of Modesty in Dress
September 3, 1999
quoting sources from
the Cardinal Vicar of Pius XII
September 24, 1956
Before repeating what was approved by Our Predecessors in regard to
modesty in dress We shall copy a statement by St. John Chrysostom (4th
Century). It is entitled Women’s Dress.
“You carry your snare everywhere
and spread your nets in all places. You allege that you never
invited others to sin. You did not, indeed by your words, but you
have done so by your dress and your deportment and much more effectively
than you could by your voice. When you have made another sin in his
heart, how can you be innocent? Tell me, whom does this world condemn?
Whom do judges in court punish? Those who drink poison, or those
who prepare it and administer the fatal potion? You have prepared
the abominable cup, you have given the death-dealing drink, and you are
more criminal than those who poison the body; you murder not the body but
the soul. And it is not to enemies you do this, nor are you urged
on by any imaginary necessity, nor provoked to injury, but out of foolish
vanity and pride.”
We copy from The Marylike Standards of Modesty in Dress with an

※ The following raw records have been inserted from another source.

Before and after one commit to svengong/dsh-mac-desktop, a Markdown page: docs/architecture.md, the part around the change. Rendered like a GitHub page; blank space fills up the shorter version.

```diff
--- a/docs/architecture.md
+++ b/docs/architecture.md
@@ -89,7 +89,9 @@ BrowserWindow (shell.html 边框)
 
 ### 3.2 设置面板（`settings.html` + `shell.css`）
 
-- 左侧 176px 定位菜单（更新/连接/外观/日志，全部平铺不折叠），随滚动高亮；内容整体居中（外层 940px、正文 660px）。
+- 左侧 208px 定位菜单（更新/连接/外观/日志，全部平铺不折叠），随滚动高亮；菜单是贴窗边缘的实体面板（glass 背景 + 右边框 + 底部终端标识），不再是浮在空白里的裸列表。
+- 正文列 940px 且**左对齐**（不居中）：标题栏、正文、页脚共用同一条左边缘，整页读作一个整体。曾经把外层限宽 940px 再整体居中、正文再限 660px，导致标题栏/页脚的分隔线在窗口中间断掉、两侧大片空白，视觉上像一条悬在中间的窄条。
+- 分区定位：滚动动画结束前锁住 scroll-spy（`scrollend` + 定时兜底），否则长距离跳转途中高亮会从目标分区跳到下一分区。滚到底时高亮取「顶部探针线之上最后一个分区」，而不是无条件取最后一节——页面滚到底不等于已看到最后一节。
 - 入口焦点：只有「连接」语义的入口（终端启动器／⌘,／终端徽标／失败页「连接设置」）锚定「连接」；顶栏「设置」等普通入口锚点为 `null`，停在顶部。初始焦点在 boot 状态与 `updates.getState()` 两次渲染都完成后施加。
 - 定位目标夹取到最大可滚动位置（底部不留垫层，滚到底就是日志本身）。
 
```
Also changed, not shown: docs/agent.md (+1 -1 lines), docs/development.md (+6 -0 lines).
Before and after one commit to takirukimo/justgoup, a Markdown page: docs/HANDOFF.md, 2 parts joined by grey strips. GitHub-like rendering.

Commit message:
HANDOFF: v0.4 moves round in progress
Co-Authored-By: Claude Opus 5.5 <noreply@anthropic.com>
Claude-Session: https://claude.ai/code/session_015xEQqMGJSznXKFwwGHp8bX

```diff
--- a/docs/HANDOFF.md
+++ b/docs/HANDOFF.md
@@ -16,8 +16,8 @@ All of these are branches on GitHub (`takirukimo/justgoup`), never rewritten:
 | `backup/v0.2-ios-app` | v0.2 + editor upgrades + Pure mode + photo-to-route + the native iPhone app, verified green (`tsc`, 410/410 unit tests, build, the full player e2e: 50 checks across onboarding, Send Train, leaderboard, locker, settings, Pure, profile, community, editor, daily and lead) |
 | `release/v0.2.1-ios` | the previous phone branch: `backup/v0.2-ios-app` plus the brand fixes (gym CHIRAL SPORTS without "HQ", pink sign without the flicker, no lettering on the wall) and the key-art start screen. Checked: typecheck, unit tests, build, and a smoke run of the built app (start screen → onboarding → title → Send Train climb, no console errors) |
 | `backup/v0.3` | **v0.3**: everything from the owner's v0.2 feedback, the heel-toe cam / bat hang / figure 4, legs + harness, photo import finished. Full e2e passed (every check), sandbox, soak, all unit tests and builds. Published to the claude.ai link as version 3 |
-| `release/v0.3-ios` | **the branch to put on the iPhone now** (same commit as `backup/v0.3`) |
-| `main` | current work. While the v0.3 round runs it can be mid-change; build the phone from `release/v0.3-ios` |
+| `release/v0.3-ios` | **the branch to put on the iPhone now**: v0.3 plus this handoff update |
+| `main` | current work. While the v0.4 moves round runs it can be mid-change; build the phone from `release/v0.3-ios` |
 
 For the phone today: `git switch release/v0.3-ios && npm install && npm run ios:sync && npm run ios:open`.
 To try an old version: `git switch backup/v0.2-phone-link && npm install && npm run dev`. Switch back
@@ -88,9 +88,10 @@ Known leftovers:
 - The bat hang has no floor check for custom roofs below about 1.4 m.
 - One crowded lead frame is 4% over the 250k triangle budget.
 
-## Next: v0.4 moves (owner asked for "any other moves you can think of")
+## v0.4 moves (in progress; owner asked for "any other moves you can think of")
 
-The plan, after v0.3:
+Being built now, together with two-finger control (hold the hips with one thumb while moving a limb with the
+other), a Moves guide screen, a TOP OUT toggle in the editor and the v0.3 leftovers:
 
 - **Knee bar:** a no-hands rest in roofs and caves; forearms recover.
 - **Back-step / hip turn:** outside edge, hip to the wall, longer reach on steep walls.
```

imprimatur dated September 24, 1956:
“A dress cannot be called decent
which is cut deeper than two fingers breath under the pit of the throat;
which does not cover the arms at least to the elbows; and scarcely reaches
a bit beyond the knees. Furthermore, dresses of transparent materials
“Marylike” fashions are designed to conceal as much of the body as possible,
rather than reveal. This would automatically eliminate such fashions
as tight slacks, jeans, sweaters, shorts: shorts which do not reach well
below the knees; sheer blouses and sleeveless dresses; etc. The Marylike
standards are guide to instill a “sense of modesty.” A girl who follows
these, and looks up to Mary as her ideal and model, will have no problem
of modesty in dress. She will not be an occasion of sin or source
of embarrassment or shame to others.” The pamphlet urges prayer to
be pure in mind and body.
The Cardinal Vicar of Pius XII
Marylike is modest without compromise, “like
Mary,” Christ’s Mother.
Marylike dresses have sleeves extending at
least to the elbows; and skirts reaching well below the knees. (Note:
because of impossible market conditions quarter-length sleeves are
temporarily tolerated with Ecclesiastical Approval, until Christian
womanhood again turns to Mary as the model of modest in dress).
Marylike dresses require full coverage for the
bodice, chest, shoulders, and back; except for a cut-out about the neck
not exceeding two fingers below the neckline in front and in back, and a
corresponding two fingers on the shoulders.
Marylike dresses do not admit as modest
coverage transparent fabrics – laces, nets, organdy, nylons, etc. –
unless sufficient backing is added. However, their moderate use as
trimmings is acceptable.
Marylike dresses avoid the improper use of
Marylike dresses conceal rather than reveal the
figure of the wearer; they do not emphasize, unduly, parts of the
Marylike dresses provide full coverage, even after jacket, cape or stole
There are three purposes for clothing:
As society deteriorates, so do all the above purposes for clothing deteriorate.
Modesty is lost to the extreme. Gang-like clothing may leave persons
exposed to the elements. Finally, dressing up is lost. Formerly
everyone had a Sunday suit, shirt and tie. We must make an observation
in regard to men without a shirt. If it does not offend modesty (and
this is disputed) then it offends in being unadorned by clothing.
Certainly, it is not fully acceptable, and custom should be so that it
is not acceptable.
to shield the body from the elements (heat and
to adorn the body.
What about the type of material? Custom has it that denim blue
is for working men’s clothing. Farmers, railroad workers, ditch diggers
and the like use it with rightful practicality. It is not wedding
garment material for men or women. When circumstances permit it,
such types of material should not appear at divine services, for we must
be on our best-dressed behavior when worshiping God. A person on
the way to rough work and returning from it can be excused. Catholics
should be leading the way in morality and elegance. We must elevate
our rotten society and not live in it without influencing it for the better.
Pius, pp. XIII
Sept. 3, 1999